I began to reel in my bobber. Spice, my springer spaniel, cavorted on shore: my only witness. I thought I would cast again since nothing was biting.
My bobber started going down—it seemed I had snagged a log. The line wasn’t moving, my rod was bent over, and I was a little frustrated. Then the rod tip moved, the “snag” made the water boil, and I had the fight of my life before I landed the largest bass I have ever caught.
For me and many others, we started fishing in childhood and have great memories from our early years. Our passion is anchored in amazing experiences that are forever etched in our memories as we came in close contact with the natural world.
For years now, however, the DNR has reported falling sales of both hunting and fishing licenses, meaning that many in the up-and-coming generations are missing out on these wonderful outdoor experiences.
Fishing is one of the time-honored traditions held dear by many Minnesotans. We participate in this tradition when we head to the lake for a weekend vacation or move to the lake when we retire so we can devote ourselves to pursing walleyes full-time. For those of us with memories like my big bass story we long to have our children, grandchildren, friends, or spouse experience the thrill that comes from such an experience.
Here are three simple tips for getting others hooked on fishing:
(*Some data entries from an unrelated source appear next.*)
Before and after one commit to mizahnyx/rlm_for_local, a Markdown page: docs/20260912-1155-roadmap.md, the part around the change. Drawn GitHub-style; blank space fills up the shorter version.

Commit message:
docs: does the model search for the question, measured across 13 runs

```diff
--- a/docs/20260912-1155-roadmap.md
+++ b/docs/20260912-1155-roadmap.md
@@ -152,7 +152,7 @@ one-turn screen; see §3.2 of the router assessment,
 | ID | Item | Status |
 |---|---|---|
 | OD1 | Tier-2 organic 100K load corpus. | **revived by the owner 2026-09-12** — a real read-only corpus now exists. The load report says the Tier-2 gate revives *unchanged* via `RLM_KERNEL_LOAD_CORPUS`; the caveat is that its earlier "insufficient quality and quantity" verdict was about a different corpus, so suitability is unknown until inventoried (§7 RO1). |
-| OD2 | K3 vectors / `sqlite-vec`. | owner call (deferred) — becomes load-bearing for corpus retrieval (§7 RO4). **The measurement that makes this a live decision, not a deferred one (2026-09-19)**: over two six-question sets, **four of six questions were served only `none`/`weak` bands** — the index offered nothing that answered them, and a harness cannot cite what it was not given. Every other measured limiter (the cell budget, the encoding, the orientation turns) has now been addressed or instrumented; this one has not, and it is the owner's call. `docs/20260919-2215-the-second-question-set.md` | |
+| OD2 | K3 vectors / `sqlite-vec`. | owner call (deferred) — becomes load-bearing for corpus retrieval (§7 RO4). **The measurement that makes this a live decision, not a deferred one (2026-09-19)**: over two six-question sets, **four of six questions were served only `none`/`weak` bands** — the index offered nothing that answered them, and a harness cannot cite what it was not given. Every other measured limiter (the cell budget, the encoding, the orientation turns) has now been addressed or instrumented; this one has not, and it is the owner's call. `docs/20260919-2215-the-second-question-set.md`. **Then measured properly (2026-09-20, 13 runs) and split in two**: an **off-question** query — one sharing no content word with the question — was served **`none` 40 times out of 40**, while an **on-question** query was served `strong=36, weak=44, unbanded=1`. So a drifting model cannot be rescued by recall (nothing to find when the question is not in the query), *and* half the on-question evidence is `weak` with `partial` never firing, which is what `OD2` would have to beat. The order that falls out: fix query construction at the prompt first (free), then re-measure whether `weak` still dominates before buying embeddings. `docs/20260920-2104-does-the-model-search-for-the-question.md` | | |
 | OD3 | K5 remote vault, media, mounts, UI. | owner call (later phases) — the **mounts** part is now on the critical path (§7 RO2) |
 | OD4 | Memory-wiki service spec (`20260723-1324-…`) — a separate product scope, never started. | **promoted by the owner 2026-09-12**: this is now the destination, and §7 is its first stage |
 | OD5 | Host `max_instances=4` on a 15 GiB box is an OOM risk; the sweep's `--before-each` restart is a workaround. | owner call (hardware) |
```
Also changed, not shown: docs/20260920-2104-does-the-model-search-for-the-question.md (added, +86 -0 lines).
Fishing is a great multi-generational activity. As much as I love going for hikes, waiting for a deer, and taking part in group exercise classes, none of those were possibilities when my dad was close to the end of his life and battling cancer. Fishing was possible, and our final trip with three generations fishing from the same boat is one I won’t ever forget.